It’s always wonderful. I’ve met so many amazing people through the salon. I was hesitant about going at first because I’m not a poet, but a) no one cared whether or not I was poet, b) who says I’m not a poet, c) the prompts and discussion can fuel many kinds of writing, not just poetry, d) could I please just get out of my way and let myself do things I enjoy already?
Today, we had the salon over Zoom. This meant the salon was much bigger than usual. We usually meet in someone’s home and the size of the gathering is dictated by how people can be comfortably seated in that person’s living room. But a virtual gathering allows for different options, and there were more than 60 people at the salon today!
And it was great. Some interesting writing came out of me today, and I may have an idea for my April 30/30. So, you know, super successful day for me.
And … I got to learn a little more about Zoom.

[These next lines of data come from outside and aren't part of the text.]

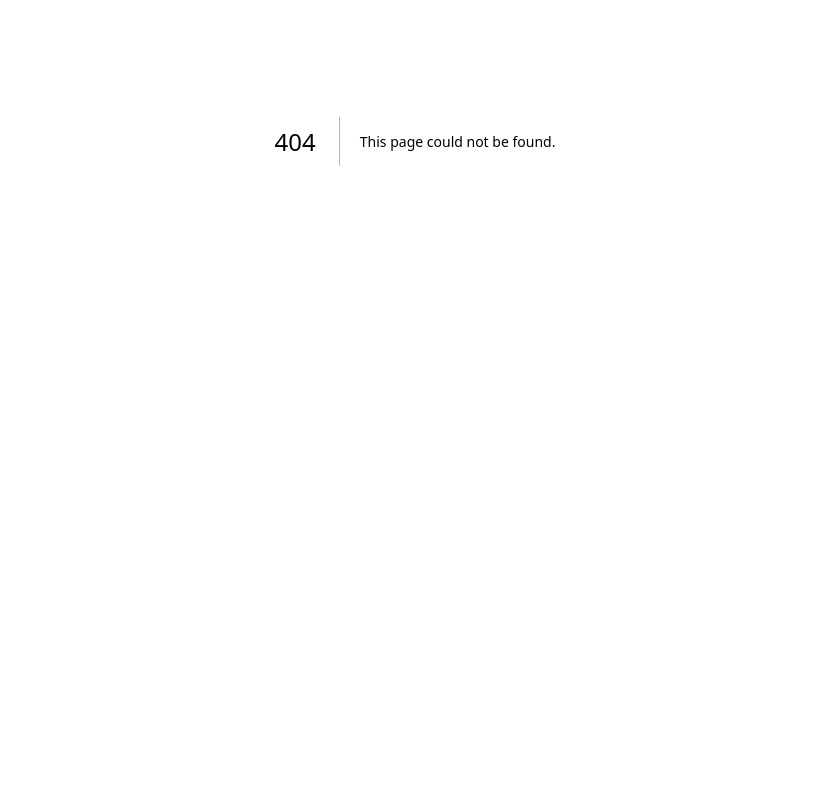
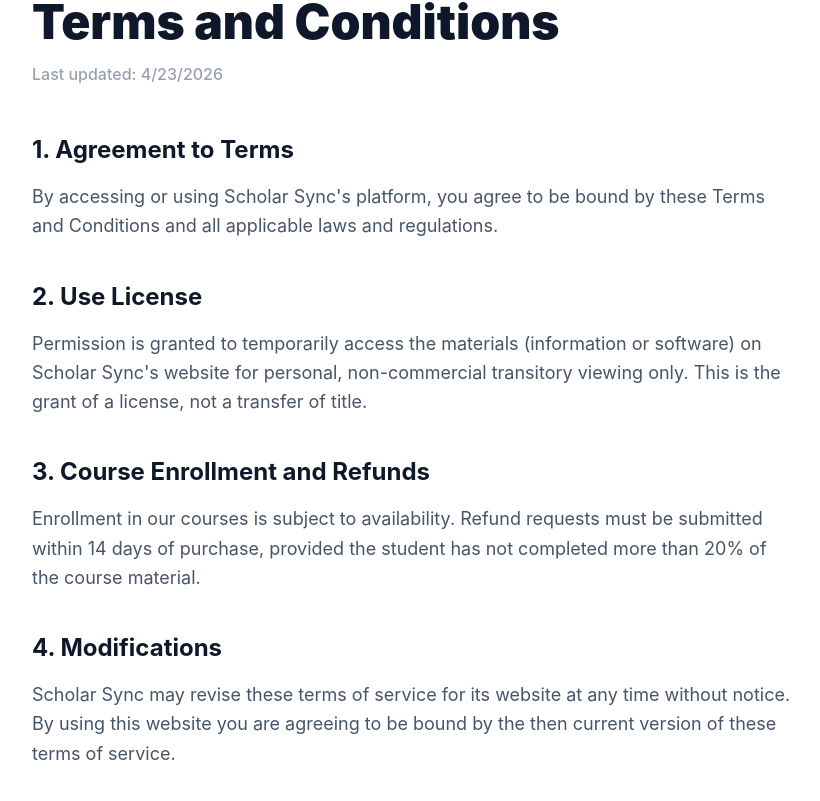
Before and after one commit to itzRR/school-sync, a Next.js app: page /terms in a window 1280 px wide. Before the commit this address had no page. Shown: the part 259-1060 px from the top of the page, without its empty margins (225-1045 px from the left). Before the commit the page ends 800 px from the top, so only its background shows below. Built offline with nearby package versions, Linux system fonts and the light colour scheme; no server answers.

Commit message:
feat: add Privacy Policy and Terms and Conditions pages

```diff
--- /dev/null
+++ b/app/(main)/privacy/page.tsx
@@ -0,0 +1,37 @@
+"use client"
+import { motion } from "framer-motion"
+
+export default function PrivacyPolicyPage() {
+  return (
+    <div className="min-h-screen bg-[#F8FAFC] pt-32 pb-24 px-4">
+      <div className="max-w-4xl mx-auto bg-white rounded-[3rem] shadow-[0_20px_50px_rgba(0,0,0,0.03)] border border-gray-100 p-8 md:p-16">
+        <motion.div initial={{ opacity: 0, y: 20 }} animate={{ opacity: 1, y: 0 }} transition={{ duration: 0.6 }}>
+          <h1 className="text-4xl md:text-5xl font-black text-[#0F172A] mb-4">Privacy Policy</h1>
+          <p className="text-gray-400 font-medium mb-12">Last updated: {new Date().toLocaleDateString()}</p>
+
+          <div className="space-y-10 text-[#475569] leading-relaxed text-lg">
+            <section>
+              <h2 className="text-2xl font-bold text-[#0F172A] mb-4">1. Information We Collect</h2>
+              <p>We collect information you provide directly to us when you register for an account, enroll in a course, or contact our support team. This may include your name, email address, phone number, and payment information.</p>
+            </section>
+
+            <section>
+              <h2 className="text-2xl font-bold text-[#0F172A] mb-4">2. How We Use Your Information</h2>
+              <p>We use the information we collect to provide, maintain, and improve our services, process transactions, send administrative messages, and respond to your comments and questions.</p>
+            </section>
+
+            <section>
+              <h2 className="text-2xl font-bold text-[#0F172A] mb-4">3. Data Security</h2>
+              <p>We implement appropriate technical and organizational security measures designed to protect the security of any personal information we process. However, please also remember that we cannot guarantee that the internet itself is 100% secure.</p>
+            </section>
+
+            <section>
+              <h2 className="text-2xl font-bold text-[#0F172A] mb-4">4. Contact Us</h2>
+              <p>If you have questions or comments about this policy, you may email us at <strong>info@scholarsync.lk</strong> or contact us via our Contact Page.</p>
+            </section>
+          </div>
+        </motion.div>
+      </div>
+    </div>
+  )
+}
--- /dev/null
+++ b/app/(main)/terms/page.tsx
@@ -0,0 +1,37 @@
+"use client"
+import { motion } from "framer-motion"
+
+export default function TermsPage() {
+  return (
+    <div className="min-h-screen bg-[#F8FAFC] pt-32 pb-24 px-4">
+      <div className="max-w-4xl mx-auto bg-white rounded-[3rem] shadow-[0_20px_50px_rgba(0,0,0,0.03)] border border-gray-100 p-8 md:p-16">
+        <motion.div initial={{ opacity: 0, y: 20 }} animate={{ opacity: 1, y: 0 }} transition={{ duration: 0.6 }}>
+          <h1 className="text-4xl md:text-5xl font-black text-[#0F172A] mb-4">Terms and Conditions</h1>
+          <p className="text-gray-400 font-medium mb-12">Last updated: {new Date().toLocaleDateString()}</p>
+
+          <div className="space-y-10 text-[#475569] leading-relaxed text-lg">
+            <section>
+              <h2 className="text-2xl font-bold text-[#0F172A] mb-4">1. Agreement to Terms</h2>
+              <p>By accessing or using Scholar Sync's platform, you agree to be bound by these Terms and Conditions and all applicable laws and regulations.</p>
+            </section>
+
+            <section>
+              <h2 className="text-2xl font-bold text-[#0F172A] mb-4">2. Use License</h2>
+              <p>Permission is granted to temporarily access the materials (information or software) on Scholar Sync's website for personal, non-commercial transitory viewing only. This is the grant of a license, not a transfer of title.</p>
+            </section>
+
+            <section>
+              <h2 className="text-2xl font-bold text-[#0F172A] mb-4">3. Course Enrollment and Refunds</h2>
+              <p>Enrollment in our courses is subject to availability. Refund requests must be submitted within 14 days of purchase, provided the student has not completed more than 20% of the course material.</p>
+            </section>
+
+            <section>
+              <h2 className="text-2xl font-bold text-[#0F172A] mb-4">4. Modifications</h2>
+              <p>Scholar Sync may revise these terms of service for its website at any time without notice. By using this website you are agreeing to be bound by the then current version of these terms of service.</p>
+            </section>
+          </div>
+        </motion.div>
+      </div>
+    </div>
+  )
+}
```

Because there were so many of us, our host put us into breakout rooms so we could share and talk about the writing we’d done with a smaller, more manageable group.
Zoom is one of the tools we’ve suggested our instructor try as they offer their classes online during our locked-down semester. One of the reasons we’ve suggested Zoom (and Blackboard) is the breakout room feature, but I’d never actually tried it.
I like it. There are still some things I want to figure out about it, but it worked well, and it’s easy to set up. Having such a large group could have erased the intimacy I’ve come to expect from the salon, but the small groups let us have that. Getting to talk to just three other people, however, made it possible to share work that was entirely rough and raw.
We had talked about incorporating the breakout rooms in last night’s storytelling, but we didn’t do it. Now I’m thinking about how we might use it next month, how I might use it in the big meeting I have on Tuesday.
While Apocalypse-World means I should focus on relearning the homesteading skills I knew as a child, some tech savvy will surely come in handy, too …
It’s March, which means it’s time for the
13th annual Slice of Life Story Challenge!
Curious? Head on over to Two Writing Teachers
and see what the rest of this year’s slicers are up to!